### EXERCISE DIRECTIONS
From the entries below, gather each line containing the word "path".

### RECORDS TO PROCESS
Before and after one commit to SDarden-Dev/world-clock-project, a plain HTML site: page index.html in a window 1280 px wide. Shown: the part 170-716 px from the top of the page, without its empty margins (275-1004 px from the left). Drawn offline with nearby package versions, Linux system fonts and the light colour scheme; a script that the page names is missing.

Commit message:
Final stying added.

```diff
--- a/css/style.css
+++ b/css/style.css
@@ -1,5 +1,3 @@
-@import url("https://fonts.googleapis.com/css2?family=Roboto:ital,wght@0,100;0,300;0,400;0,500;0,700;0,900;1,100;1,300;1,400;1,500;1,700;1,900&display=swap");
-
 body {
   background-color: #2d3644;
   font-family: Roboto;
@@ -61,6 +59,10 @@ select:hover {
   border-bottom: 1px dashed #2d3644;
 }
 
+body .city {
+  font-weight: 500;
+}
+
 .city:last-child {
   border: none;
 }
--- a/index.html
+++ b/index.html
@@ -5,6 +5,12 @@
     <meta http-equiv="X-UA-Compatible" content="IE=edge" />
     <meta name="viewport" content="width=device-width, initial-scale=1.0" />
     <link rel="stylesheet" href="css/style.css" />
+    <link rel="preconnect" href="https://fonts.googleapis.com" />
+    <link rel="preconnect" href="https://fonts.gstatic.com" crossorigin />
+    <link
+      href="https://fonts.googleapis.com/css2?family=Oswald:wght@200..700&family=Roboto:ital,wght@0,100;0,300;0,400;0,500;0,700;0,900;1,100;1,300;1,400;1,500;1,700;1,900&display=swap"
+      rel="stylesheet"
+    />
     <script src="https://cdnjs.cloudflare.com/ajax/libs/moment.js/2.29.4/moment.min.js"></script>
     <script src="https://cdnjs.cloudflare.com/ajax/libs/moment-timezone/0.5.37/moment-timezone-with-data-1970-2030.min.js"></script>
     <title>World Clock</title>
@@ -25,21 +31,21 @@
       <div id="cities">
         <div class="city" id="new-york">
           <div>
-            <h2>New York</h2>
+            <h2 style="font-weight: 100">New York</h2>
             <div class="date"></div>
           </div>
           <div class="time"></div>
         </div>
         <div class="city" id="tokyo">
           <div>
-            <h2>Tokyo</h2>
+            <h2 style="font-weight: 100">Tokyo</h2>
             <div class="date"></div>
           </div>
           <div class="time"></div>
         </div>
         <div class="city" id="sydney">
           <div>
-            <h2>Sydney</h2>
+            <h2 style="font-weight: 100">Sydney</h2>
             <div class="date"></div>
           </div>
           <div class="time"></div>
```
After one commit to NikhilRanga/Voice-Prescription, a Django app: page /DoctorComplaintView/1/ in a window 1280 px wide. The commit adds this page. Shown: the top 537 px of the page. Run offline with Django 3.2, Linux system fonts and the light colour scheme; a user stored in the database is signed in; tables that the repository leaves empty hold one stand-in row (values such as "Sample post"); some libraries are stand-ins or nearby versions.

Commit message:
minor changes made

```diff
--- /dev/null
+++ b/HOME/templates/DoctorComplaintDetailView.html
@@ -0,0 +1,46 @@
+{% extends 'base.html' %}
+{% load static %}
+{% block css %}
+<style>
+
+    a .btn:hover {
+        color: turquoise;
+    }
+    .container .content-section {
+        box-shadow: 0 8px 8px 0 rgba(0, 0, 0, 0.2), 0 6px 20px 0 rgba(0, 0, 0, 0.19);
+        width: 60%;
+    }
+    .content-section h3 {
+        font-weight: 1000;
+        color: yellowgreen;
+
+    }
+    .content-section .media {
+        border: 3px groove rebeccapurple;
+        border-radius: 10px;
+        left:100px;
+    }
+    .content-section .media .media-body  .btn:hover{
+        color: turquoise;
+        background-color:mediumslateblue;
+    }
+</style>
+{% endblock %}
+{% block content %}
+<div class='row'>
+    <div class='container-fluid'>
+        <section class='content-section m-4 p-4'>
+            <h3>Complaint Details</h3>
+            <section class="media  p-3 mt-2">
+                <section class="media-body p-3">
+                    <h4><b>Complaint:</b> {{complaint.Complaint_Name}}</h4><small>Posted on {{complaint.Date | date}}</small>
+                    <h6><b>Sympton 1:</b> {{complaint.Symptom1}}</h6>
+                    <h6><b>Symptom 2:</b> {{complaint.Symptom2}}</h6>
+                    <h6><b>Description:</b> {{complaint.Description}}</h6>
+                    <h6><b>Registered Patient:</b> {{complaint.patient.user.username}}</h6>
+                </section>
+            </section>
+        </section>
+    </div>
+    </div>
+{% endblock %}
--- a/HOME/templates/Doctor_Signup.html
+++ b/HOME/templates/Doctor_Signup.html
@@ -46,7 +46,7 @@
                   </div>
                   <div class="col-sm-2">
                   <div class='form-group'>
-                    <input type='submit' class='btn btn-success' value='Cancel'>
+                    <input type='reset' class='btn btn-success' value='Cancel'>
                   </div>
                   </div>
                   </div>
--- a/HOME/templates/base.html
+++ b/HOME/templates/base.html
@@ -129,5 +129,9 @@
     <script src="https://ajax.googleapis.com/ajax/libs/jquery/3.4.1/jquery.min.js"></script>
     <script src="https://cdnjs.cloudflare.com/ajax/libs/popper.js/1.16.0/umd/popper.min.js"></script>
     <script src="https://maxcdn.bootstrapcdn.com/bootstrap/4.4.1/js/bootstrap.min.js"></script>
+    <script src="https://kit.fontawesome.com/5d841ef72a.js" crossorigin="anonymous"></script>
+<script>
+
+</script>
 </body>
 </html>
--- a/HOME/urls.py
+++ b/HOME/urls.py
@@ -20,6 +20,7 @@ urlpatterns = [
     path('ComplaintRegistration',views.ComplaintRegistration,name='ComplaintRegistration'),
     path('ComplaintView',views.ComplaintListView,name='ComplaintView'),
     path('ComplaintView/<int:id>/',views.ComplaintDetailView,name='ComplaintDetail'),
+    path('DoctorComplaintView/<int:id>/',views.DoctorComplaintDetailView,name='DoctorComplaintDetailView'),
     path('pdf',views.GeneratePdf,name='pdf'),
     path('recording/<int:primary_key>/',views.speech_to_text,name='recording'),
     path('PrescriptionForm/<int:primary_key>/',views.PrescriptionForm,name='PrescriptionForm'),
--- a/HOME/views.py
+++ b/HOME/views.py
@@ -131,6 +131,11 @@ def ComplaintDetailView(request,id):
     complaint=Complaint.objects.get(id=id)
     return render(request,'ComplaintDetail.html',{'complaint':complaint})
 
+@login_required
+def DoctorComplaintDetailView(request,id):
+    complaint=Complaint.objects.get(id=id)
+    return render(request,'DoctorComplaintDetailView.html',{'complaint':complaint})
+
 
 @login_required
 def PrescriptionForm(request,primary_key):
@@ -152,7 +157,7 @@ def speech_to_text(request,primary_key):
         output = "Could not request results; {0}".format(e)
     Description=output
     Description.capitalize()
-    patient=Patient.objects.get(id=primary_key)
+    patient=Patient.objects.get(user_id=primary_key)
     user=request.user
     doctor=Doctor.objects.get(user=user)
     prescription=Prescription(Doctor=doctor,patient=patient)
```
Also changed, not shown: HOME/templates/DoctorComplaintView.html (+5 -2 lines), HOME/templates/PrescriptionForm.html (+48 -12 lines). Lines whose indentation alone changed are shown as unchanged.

### RESULT
     path('ComplaintRegistration',views.ComplaintRegistration,name='ComplaintRegistration'),
     path('ComplaintView',views.ComplaintListView,name='ComplaintView'),
     path('ComplaintView/<int:id>/',views.ComplaintDetailView,name='ComplaintDetail'),
+    path('DoctorComplaintView/<int:id>/',views.DoctorComplaintDetailView,name='DoctorComplaintDetailView'),
     path('pdf',views.GeneratePdf,name='pdf'),
     path('recording/<int:primary_key>/',views.speech_to_text,name='recording'),
     path('PrescriptionForm/<int:primary_key>/',views.PrescriptionForm,name='PrescriptionForm'),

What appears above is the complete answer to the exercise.